## PROBLEM DESCRIPTION:
Each line that contains the string "voice" counts once; report how many such lines appear in the data, as a number only.

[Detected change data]
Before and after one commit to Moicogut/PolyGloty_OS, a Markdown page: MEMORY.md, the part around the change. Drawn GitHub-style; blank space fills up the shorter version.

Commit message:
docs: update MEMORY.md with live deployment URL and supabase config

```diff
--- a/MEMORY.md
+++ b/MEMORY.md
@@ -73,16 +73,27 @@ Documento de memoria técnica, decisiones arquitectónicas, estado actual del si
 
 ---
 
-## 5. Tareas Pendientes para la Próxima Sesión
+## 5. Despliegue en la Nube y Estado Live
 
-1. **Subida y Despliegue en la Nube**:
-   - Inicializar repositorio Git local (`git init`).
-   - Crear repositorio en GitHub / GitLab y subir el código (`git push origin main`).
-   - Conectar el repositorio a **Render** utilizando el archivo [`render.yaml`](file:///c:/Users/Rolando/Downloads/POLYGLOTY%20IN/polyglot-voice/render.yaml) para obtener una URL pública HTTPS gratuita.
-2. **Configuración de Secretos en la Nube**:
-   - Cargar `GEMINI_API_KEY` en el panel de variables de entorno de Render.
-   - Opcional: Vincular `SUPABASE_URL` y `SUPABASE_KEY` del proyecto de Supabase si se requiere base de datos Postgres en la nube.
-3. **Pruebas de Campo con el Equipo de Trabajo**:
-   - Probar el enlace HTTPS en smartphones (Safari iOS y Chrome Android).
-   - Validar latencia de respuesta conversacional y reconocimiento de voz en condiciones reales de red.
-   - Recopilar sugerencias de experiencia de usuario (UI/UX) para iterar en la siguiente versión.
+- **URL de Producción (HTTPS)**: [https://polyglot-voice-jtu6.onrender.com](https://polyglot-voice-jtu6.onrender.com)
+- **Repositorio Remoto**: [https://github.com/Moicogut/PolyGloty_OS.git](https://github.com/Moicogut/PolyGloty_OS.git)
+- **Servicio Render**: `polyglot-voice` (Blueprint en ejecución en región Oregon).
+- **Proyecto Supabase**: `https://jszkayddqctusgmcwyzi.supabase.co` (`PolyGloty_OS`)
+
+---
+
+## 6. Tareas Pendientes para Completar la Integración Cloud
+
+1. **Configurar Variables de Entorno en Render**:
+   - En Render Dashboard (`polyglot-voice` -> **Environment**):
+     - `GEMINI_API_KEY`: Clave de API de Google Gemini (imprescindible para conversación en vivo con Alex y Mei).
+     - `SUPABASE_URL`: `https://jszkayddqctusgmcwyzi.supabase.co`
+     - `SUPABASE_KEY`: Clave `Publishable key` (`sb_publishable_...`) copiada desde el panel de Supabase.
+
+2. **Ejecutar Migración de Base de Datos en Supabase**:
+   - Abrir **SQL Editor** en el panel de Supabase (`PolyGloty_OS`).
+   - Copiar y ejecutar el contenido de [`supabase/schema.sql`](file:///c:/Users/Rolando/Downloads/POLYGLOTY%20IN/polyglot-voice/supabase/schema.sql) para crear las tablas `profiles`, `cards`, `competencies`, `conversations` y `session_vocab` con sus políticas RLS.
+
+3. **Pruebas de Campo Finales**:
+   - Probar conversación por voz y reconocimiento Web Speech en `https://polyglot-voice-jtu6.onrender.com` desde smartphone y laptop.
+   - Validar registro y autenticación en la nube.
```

## TASK SOLUTION:
6